BEGIN

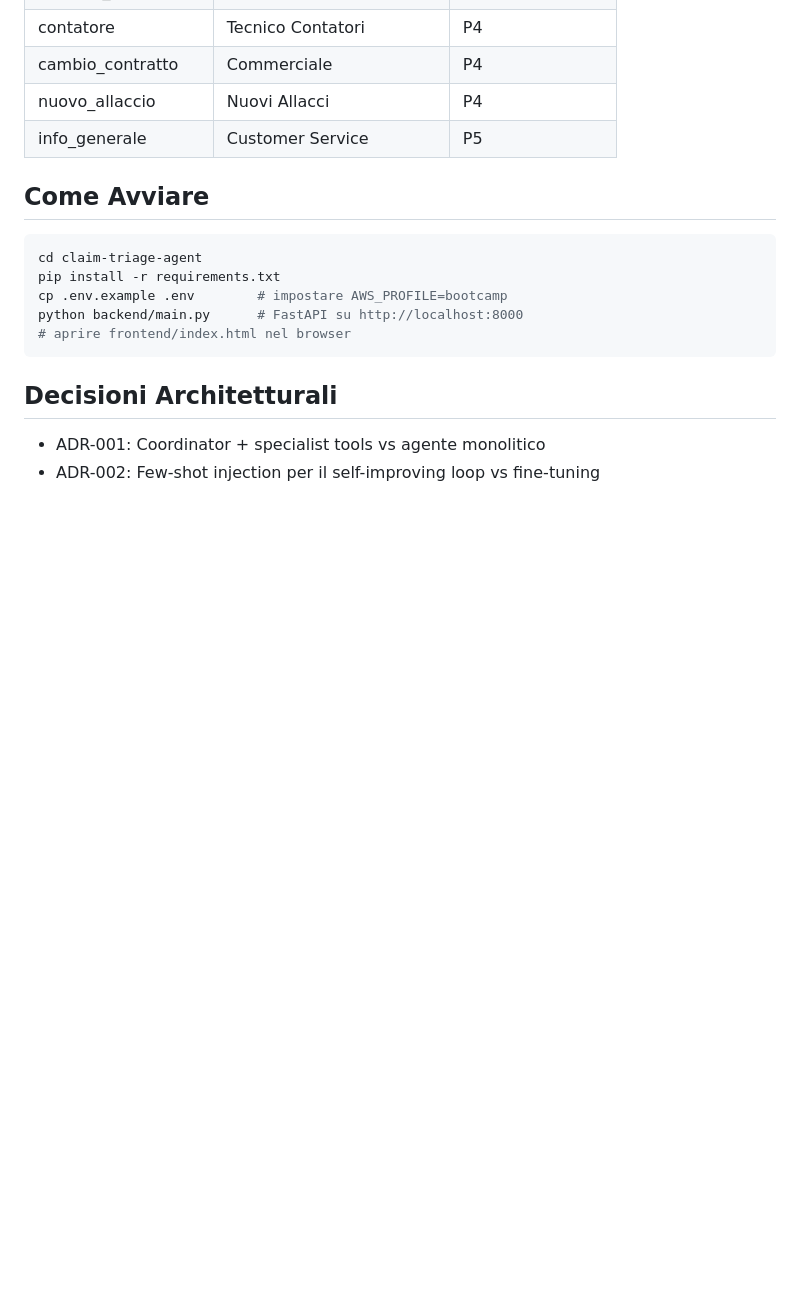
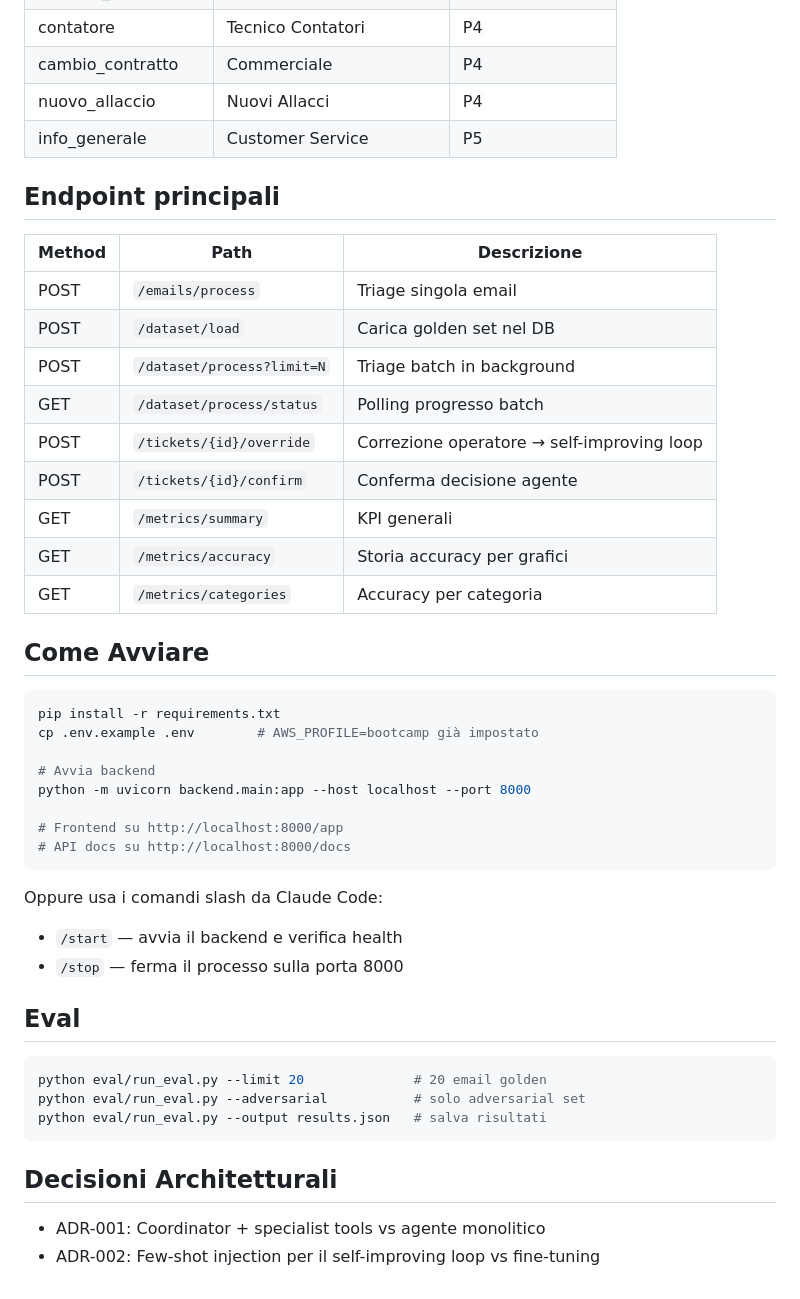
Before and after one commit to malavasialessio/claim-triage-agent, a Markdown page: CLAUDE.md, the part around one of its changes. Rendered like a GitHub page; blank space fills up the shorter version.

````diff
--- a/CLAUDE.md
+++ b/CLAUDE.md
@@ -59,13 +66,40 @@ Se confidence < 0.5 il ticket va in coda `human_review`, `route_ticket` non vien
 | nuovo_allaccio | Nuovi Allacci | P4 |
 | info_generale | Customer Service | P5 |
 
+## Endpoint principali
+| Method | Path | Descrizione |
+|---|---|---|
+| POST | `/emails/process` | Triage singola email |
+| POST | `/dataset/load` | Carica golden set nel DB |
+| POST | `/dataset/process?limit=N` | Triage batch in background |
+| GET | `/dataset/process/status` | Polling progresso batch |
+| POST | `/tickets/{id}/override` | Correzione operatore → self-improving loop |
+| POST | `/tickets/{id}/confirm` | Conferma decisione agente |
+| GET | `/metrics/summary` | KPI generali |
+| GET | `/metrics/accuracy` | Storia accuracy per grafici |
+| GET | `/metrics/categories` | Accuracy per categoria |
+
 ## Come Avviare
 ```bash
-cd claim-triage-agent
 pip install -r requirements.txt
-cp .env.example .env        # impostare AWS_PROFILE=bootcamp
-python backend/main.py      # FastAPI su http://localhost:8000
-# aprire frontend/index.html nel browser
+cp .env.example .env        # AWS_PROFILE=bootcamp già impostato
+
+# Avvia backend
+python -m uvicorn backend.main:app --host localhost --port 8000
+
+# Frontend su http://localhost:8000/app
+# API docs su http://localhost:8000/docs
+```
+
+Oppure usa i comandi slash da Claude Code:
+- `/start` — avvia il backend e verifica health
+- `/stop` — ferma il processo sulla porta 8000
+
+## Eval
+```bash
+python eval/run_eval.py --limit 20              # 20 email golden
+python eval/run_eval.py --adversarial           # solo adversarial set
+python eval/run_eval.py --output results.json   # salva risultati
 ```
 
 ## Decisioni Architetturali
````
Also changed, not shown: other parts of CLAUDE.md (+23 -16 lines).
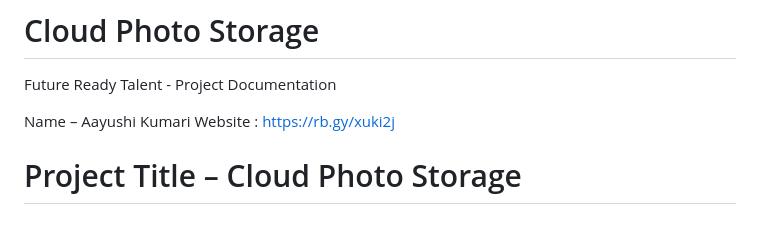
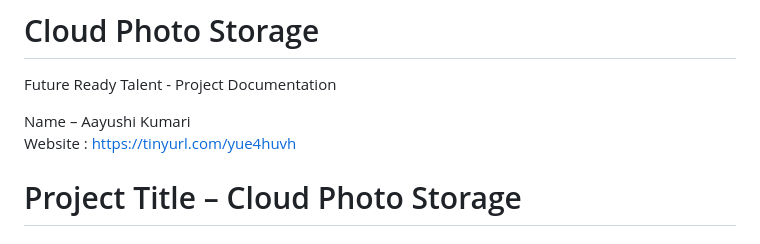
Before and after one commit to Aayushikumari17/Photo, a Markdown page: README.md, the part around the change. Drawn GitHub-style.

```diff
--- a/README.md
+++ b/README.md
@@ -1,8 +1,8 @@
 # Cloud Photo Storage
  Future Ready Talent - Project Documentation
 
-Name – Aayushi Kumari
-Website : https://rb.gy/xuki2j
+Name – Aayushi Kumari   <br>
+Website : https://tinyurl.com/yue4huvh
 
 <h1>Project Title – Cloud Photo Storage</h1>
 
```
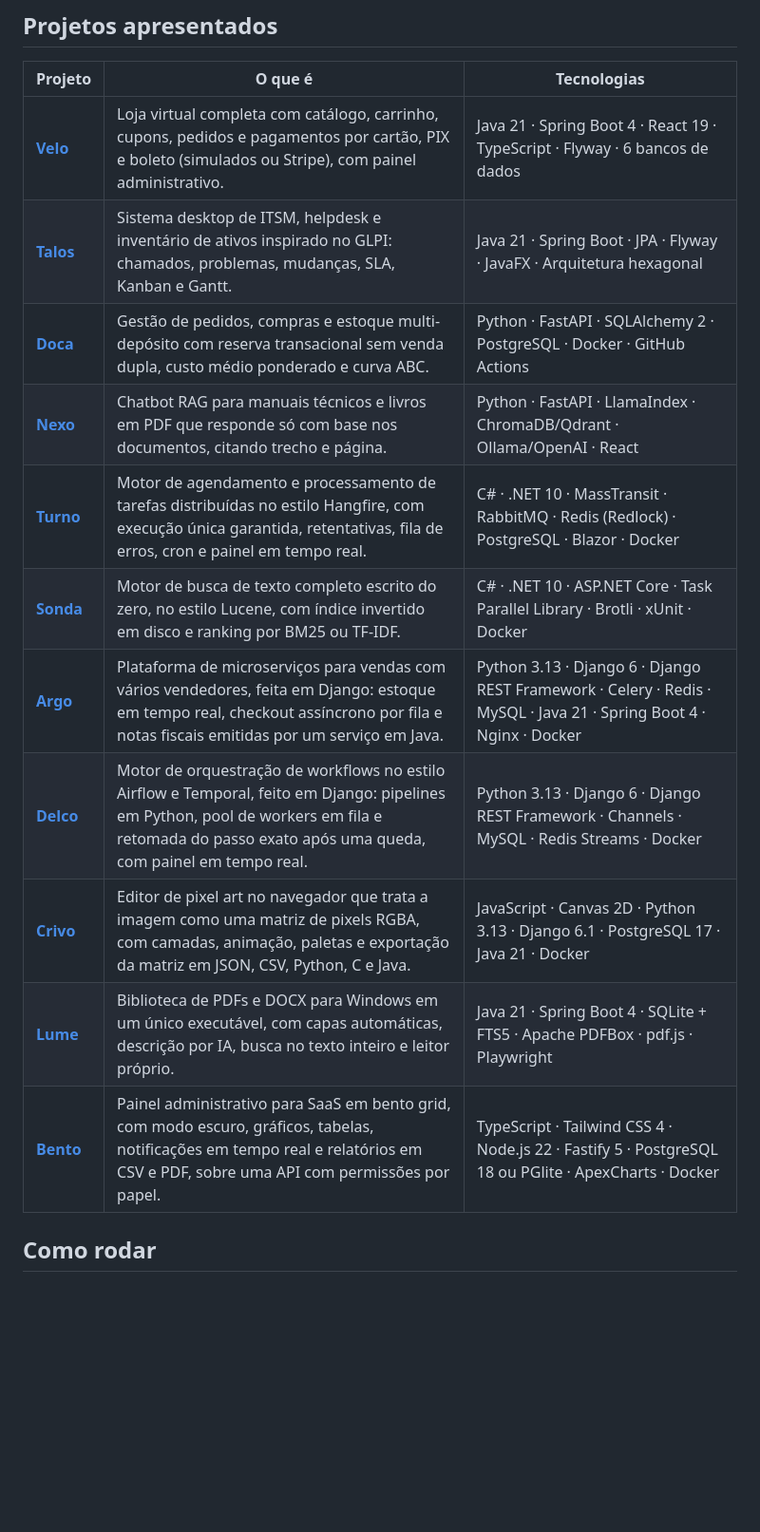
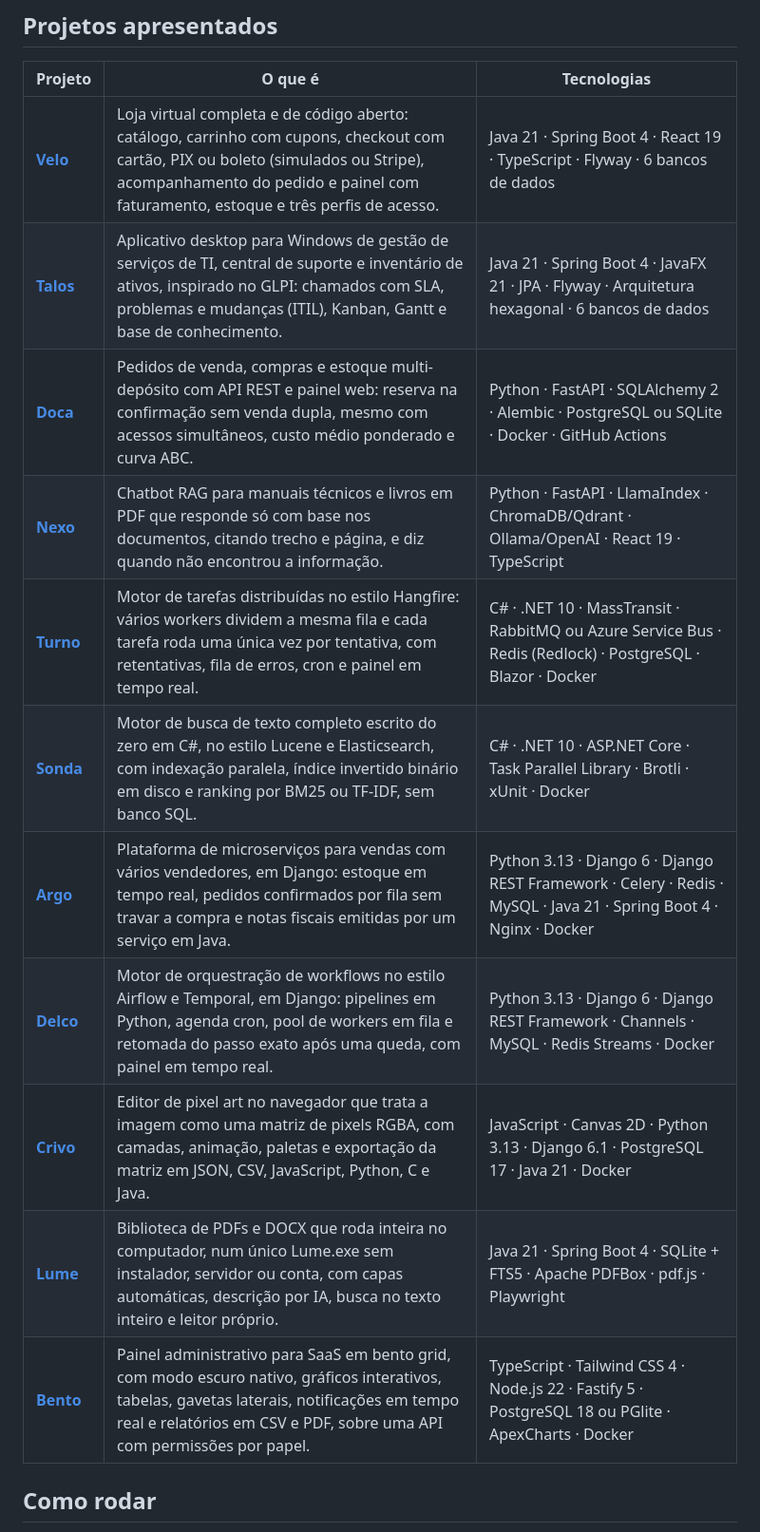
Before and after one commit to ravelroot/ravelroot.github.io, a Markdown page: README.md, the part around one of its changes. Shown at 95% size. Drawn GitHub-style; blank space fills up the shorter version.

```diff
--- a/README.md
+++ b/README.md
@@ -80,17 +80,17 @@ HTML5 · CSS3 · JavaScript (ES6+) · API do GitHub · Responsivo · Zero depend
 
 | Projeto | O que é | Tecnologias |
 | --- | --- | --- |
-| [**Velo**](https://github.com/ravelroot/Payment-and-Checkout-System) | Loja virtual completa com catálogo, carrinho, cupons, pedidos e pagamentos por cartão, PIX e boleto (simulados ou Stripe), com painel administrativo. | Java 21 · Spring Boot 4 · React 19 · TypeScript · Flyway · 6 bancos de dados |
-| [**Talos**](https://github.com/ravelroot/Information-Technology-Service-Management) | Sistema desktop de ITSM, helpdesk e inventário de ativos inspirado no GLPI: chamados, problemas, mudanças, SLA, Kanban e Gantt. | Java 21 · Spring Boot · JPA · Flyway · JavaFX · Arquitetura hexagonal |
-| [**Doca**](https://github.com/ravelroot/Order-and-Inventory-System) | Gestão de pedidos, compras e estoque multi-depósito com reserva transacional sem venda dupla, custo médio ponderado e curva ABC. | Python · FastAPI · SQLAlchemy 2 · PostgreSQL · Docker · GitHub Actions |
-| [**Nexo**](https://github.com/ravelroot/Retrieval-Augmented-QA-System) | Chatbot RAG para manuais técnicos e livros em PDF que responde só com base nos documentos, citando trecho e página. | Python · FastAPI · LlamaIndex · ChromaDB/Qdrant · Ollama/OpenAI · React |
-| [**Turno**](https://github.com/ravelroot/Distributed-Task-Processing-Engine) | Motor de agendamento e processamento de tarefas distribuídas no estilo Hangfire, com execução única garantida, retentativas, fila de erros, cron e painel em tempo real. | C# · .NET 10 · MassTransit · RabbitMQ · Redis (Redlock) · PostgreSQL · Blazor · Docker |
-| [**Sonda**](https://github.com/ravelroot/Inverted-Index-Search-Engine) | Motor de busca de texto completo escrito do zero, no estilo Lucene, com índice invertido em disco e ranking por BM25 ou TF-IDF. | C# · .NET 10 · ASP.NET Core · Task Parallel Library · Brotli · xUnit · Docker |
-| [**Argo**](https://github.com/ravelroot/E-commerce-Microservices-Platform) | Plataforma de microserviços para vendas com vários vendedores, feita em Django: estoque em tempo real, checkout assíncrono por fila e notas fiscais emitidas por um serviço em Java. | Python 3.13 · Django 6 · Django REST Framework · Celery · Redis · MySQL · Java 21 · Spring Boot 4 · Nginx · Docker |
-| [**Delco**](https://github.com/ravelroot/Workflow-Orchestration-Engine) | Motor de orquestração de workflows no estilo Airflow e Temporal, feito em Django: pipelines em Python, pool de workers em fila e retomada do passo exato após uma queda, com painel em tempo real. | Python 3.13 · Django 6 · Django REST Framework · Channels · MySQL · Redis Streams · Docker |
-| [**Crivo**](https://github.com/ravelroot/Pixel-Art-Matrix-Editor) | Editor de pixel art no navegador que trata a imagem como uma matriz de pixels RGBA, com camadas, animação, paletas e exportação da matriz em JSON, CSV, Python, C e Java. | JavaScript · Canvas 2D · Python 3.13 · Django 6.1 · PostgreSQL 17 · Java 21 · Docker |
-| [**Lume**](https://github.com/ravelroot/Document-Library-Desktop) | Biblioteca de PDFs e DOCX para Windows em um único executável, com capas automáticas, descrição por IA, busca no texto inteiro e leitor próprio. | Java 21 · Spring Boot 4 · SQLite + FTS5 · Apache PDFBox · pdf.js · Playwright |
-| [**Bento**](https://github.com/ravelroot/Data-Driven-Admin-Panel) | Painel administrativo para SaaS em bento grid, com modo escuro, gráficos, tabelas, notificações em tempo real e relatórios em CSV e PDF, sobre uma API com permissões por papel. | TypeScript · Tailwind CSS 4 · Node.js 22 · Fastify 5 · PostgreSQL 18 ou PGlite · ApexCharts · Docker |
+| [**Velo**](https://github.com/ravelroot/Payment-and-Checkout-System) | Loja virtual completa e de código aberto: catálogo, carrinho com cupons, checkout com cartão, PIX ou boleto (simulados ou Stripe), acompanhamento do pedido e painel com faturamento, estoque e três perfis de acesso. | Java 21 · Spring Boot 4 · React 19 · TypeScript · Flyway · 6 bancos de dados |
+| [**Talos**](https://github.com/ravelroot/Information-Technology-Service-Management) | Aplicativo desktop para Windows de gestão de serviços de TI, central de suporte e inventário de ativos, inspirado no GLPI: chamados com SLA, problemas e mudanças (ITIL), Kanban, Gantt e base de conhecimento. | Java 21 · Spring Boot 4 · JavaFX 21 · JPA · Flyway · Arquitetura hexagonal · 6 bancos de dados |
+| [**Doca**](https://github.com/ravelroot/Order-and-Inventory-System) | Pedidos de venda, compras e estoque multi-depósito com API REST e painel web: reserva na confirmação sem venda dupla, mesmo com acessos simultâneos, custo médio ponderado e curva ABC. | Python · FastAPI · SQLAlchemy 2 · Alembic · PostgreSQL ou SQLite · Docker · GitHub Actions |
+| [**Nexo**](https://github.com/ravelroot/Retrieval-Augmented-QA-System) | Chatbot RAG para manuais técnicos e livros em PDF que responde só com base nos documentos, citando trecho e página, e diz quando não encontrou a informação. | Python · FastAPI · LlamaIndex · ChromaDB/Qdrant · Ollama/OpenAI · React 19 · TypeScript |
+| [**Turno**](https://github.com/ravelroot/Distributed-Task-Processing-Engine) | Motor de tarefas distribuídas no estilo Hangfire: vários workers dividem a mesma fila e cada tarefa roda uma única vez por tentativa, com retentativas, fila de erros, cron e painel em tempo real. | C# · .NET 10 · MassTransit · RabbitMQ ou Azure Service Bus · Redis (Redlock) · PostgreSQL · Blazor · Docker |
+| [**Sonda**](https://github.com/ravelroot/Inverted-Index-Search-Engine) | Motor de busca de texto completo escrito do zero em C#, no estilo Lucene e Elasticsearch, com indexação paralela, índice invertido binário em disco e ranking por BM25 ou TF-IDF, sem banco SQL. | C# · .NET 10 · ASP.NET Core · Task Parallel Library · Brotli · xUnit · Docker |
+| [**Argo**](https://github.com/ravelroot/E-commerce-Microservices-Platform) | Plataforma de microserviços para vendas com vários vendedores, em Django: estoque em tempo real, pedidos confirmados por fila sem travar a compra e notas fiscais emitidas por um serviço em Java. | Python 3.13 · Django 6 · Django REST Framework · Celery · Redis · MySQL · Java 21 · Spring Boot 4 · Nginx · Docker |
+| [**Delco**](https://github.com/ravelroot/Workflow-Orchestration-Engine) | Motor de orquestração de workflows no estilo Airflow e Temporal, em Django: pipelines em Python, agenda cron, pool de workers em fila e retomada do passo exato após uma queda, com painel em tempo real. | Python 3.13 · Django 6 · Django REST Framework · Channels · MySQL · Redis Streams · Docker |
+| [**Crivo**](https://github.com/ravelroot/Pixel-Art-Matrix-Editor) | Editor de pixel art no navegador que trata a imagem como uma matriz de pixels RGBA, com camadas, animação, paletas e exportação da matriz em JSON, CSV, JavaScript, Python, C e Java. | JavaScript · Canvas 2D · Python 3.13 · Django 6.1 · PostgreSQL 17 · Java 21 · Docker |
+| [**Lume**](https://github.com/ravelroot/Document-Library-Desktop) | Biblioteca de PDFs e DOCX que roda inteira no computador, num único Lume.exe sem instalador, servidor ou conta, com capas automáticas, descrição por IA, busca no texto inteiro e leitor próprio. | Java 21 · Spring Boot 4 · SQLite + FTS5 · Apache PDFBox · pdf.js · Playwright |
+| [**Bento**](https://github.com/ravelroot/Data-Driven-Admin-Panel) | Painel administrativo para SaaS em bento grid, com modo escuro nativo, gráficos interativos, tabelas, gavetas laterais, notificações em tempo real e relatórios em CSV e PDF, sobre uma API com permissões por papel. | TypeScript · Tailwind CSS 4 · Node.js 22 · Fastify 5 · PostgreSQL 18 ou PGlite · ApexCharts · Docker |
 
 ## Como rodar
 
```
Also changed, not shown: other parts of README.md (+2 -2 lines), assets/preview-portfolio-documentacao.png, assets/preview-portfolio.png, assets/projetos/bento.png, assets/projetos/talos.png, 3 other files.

END

**WHAT IS NEEDED:** Search the data above for the word "backend", then gather each line in which it appears.

**EXERCISE SOLUTION:**
-python backend/main.py      # FastAPI su http://localhost:8000
+# Avvia backend
+python -m uvicorn backend.main:app --host localhost --port 8000
+- `/start` — avvia il backend e verifica health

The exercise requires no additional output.